We’re all back to work now, the Xmas and end-of-year holiday period is definitively passed, so it’s time once again to belly up to those nasty problems still leftover from 2010. For Europe, that means in the first instance the sovereign debt crisis, which now has a certain additional player, namely Belgium, by some accounts on a one-way trip to default city. For its debts are high – roughly equal, in fact, to national GDP – and there are no responsible adults around to do something about them. There haven’t been any of those since last June, for the country has been without a proper government since the elections then, and just recently set a new West European record for time spent in a government-less regime. Dr. Doom, for one, is not pleased:
. . . wait a sec – look, I’m actually not ready to deal with such issues!

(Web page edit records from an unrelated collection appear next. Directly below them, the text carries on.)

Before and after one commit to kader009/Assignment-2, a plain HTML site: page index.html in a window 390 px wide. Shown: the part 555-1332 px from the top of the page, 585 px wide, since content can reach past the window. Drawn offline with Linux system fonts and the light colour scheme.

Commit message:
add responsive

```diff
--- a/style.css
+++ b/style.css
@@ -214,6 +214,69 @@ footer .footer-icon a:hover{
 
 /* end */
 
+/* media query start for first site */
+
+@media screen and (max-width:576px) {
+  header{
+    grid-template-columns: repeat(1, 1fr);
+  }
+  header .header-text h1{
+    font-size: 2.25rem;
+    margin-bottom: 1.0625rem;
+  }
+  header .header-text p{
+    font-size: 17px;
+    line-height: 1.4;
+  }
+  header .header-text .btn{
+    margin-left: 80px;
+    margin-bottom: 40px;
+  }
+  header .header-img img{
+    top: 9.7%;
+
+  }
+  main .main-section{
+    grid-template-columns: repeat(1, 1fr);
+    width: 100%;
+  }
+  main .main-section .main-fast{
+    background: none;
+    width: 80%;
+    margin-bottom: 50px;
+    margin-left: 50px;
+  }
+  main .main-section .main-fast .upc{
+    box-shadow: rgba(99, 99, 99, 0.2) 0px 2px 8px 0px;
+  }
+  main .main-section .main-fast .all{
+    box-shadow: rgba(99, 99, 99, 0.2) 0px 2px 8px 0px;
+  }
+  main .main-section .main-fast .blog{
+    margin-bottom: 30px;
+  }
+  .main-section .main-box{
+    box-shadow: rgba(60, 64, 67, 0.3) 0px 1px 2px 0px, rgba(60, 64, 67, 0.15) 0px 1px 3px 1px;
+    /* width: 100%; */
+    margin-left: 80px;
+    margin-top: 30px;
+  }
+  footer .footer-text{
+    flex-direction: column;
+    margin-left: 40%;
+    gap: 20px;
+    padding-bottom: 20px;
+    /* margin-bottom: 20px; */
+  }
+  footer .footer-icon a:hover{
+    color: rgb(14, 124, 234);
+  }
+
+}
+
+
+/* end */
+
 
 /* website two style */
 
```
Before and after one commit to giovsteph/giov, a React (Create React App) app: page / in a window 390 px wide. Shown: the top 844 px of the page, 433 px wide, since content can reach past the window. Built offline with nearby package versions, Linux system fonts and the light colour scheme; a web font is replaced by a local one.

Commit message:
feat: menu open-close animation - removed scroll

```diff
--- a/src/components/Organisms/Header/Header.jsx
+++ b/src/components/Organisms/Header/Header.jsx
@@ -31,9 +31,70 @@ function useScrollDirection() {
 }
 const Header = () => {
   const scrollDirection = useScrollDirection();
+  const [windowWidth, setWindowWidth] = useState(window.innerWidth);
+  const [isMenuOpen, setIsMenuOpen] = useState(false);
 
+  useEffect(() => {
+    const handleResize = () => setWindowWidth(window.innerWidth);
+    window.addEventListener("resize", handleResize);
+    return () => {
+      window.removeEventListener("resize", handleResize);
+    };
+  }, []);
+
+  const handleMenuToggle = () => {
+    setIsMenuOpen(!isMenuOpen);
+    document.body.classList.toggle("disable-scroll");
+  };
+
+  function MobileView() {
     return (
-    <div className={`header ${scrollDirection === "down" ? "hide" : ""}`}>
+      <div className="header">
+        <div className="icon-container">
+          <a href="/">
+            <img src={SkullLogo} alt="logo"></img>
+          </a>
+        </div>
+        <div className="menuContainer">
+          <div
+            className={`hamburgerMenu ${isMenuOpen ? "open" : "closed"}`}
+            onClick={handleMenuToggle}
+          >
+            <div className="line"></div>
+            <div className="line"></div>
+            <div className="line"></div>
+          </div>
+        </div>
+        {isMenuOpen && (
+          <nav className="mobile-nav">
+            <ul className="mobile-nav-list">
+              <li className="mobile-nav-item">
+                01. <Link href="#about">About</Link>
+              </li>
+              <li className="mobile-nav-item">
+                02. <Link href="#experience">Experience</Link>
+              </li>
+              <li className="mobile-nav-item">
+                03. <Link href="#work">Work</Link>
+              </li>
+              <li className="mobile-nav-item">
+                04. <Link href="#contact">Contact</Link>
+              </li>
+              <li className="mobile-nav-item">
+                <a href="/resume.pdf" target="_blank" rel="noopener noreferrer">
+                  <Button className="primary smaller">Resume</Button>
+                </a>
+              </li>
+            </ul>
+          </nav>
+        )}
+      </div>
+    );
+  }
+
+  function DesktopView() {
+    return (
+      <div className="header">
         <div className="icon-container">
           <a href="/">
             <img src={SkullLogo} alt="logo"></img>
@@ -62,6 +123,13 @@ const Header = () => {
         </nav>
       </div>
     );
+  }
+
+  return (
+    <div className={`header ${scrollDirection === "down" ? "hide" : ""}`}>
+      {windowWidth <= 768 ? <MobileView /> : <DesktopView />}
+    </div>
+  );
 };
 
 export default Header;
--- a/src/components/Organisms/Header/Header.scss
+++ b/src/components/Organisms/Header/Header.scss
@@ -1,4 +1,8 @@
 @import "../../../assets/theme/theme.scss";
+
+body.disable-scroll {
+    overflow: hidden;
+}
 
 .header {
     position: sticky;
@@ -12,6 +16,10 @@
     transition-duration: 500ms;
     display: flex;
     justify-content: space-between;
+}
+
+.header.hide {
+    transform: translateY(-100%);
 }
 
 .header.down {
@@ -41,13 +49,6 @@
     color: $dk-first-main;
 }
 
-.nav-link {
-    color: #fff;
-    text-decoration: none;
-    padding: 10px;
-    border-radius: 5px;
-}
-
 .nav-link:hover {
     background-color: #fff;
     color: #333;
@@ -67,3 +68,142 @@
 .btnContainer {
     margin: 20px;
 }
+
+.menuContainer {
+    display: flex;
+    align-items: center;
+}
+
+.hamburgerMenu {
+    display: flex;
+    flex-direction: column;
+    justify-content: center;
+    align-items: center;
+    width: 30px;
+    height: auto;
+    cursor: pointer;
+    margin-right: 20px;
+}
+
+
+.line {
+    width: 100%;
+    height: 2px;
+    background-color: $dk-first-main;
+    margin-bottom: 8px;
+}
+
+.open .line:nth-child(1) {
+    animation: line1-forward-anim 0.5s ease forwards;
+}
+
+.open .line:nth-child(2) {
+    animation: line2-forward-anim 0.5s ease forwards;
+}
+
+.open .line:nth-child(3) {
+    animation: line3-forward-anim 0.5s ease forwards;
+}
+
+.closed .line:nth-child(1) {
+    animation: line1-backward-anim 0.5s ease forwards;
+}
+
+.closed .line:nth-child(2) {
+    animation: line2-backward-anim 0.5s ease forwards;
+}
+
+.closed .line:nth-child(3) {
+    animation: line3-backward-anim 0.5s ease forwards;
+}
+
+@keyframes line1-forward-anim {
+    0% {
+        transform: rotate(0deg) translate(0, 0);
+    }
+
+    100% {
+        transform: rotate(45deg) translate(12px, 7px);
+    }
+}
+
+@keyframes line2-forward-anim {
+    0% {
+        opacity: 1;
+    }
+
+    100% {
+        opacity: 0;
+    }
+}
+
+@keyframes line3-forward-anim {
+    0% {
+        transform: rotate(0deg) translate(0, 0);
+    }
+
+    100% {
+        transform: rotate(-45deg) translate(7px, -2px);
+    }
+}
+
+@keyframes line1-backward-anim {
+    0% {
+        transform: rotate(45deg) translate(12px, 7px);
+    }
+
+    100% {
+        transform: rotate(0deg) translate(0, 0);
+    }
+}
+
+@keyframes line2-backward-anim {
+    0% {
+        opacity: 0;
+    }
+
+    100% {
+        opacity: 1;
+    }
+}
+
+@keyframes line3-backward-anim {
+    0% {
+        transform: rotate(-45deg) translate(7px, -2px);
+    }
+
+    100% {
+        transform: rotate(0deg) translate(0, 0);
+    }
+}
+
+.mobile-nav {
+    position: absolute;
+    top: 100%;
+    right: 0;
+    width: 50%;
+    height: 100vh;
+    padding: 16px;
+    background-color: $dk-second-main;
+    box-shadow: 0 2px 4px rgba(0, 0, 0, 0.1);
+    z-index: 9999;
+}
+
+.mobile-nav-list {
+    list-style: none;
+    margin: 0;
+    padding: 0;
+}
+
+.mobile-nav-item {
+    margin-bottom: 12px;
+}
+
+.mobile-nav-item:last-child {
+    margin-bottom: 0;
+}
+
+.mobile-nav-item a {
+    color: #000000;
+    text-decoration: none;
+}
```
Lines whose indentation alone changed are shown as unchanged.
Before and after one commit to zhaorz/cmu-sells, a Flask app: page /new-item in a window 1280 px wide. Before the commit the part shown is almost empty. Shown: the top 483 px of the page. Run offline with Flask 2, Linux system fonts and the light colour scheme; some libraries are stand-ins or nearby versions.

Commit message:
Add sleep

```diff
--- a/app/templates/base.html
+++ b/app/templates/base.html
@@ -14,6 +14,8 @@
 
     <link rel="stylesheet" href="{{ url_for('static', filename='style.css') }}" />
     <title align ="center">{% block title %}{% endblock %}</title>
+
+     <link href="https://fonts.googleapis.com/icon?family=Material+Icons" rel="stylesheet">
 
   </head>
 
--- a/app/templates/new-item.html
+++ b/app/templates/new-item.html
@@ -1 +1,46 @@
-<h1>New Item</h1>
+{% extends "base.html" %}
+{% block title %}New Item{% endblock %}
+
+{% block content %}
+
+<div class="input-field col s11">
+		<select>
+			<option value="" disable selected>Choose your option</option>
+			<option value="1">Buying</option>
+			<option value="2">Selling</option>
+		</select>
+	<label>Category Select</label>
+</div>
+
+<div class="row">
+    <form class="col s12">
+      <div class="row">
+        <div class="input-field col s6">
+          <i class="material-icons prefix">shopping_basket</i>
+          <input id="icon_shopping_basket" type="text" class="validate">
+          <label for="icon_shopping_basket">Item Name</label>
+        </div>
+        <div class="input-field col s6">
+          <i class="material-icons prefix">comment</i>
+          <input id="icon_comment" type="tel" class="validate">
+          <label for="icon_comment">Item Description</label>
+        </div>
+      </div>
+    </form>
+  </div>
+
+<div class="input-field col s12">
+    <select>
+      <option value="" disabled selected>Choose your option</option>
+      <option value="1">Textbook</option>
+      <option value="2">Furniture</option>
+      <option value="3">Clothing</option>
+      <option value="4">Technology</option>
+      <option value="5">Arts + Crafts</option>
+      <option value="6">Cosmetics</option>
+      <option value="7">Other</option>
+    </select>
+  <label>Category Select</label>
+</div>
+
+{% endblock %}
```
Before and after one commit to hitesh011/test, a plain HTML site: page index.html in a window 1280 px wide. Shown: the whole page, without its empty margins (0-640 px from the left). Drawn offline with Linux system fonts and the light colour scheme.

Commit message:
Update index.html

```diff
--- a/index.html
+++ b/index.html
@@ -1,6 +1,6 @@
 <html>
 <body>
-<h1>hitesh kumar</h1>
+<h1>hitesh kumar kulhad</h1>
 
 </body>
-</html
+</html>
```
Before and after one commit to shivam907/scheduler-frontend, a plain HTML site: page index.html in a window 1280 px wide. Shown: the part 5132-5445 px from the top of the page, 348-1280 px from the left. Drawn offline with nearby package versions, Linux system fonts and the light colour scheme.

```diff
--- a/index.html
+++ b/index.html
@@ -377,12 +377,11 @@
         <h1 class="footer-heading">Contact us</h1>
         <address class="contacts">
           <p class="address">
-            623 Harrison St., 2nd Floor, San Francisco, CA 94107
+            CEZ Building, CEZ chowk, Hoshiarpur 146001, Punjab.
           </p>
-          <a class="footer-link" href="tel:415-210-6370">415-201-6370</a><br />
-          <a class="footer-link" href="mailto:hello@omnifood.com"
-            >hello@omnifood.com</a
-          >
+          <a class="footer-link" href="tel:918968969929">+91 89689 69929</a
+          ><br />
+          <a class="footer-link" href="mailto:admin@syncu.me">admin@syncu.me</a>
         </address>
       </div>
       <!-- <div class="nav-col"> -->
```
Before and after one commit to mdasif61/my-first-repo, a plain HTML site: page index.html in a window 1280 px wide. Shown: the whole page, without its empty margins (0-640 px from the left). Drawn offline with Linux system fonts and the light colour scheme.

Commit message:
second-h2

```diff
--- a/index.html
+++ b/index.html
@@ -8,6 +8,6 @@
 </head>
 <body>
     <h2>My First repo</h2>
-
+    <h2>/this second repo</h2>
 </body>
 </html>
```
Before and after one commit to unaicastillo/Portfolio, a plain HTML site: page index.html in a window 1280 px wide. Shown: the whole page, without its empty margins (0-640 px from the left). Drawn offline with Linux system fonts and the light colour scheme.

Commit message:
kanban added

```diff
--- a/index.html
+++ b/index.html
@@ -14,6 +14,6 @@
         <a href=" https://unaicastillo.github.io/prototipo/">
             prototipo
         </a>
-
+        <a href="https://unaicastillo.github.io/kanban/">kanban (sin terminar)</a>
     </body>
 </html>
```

Please allow me here instead to join so many Belgians, both French- and Dutch-speaking, in just letting my mind fly very, very far away from any thoughts of state bankruptcy, to the refuge of young feminine beauty. Yes, as so many national media outlets were there to report, Justine de Jonckheere (below, and more pictures here) was chosen last Sunday as Miss Belgium 2011.
Quite apart from the event’s intrinsic appeal, the Miss Belgium pageant is certainly a tonic in these times because of its sheer status as one Belgian national institution that has not been ripped into separate French- and Dutch-speaking halves. Indeed, as La Libre Belgique points out, Sunday evening’s event, broadcast out of the casino in the sea-side (and thus Flemish) town of Knokke, was a killer TV-event. It actually attracted more than 1 in 3 of French-speaking viewers, while the Flemish audience-share, at around 15%, was also double what other top shows usually attract on a Sunday evening.
That’s all very nice, but it doesn’t mean that there’s no tension over the pageant’s results, considering so many native Belgians have such an interest in them. You can rest assured that, at any given time during the tournament, approximately half the country is encouraging – whether overtly or covertly – candidates from a French-Belgian (Walloon) background while the other half is rooting for the Dutch-speaking girls. It’s accepted that whoever wins needn’t necessarily know much about how to speak the country’s “other” language yet, but that one of her first duties (and those of the two runners-up) will be to start studying it to get up to a passable level of ability as soon as possible. Still, and as beautiful as she is, this year’s winner must have certainly induced a hard swallow among tournament officials, for her last name in particular – De Jonckheere – is almost at a slap-in-the-face level of Dutchness – most true French-speakers would have very little idea how to pronounce it! Nonetheless, year after year everyone is ready to accept any result – even that of 2008, when the winner was a Czech emigrée to Wallonia who could speak no Dutch at all – as long as the tournament process is, shall we say, free and fair.
The problem, dear readers, is that this year there are troubling signs that the Miss Belgium contest was anything other than that. For one thing, as La Dernière Heure reports, one contestant claims that the fix was in for Ms. De Jonckheere from nearly the beginning. Now, this whistle-blower is Maureen Lazard, a French-speaking contestant from Walloon Brabant, but she still alleges that Justine De Jonckheere had long been the favorite (in French: la chouchoute) of tournament director Darline Devos, for whatever reason, to the extent that everyone knew she was going to win and the selection process would be distorted to make that happen. (“Devos” is really a Dutch name – de vos, the fox, quite appropriate for a beauty-pageant director – so maybe that had something to do with it.)
Sour grapes from a loser – yes, that’s what all that sounds like. But there’s another, more serious allegation, this time reported in a Flemish newspaper, namely the “SHE” supplement to the Gazet van Antwerpen. Keep in mind that Ms. De Jonckheere is practiced in finding loopholes to rules – she’s a law student – and also that a certain weight in the decision about the winner is contributed by votes sent in from the general public as SMSs. SHE magazine cites evidence that the winner invested around €12,000 to buy telephone calling-cards to engineer a flood of incoming SMS votes in her favor. Again, the complaint has been lodged on behalf of – yes – another French-speaking contestant, a certain Lara Binet out of Liège, but the only answer tournament director Devos offers is that there could not have been any fraud, since she had monitoring personnel in place as votes were counted.
Sounds lame to me. And anyway: look at Justine’s picture again, at those shifty eyes! I have to conclude that the 2011 Miss Belgium Tournament has been tainted by scandal just when that sort of national institution that can truly draw the interests of the land’s Dutch- and French-speakers together was needed more than ever. There may still be the national football team; there may still be the national armed forces; but otherwise such institutions are falling by the wayside one-by-one, with grave implications for the country’s future and therefore for its solvency.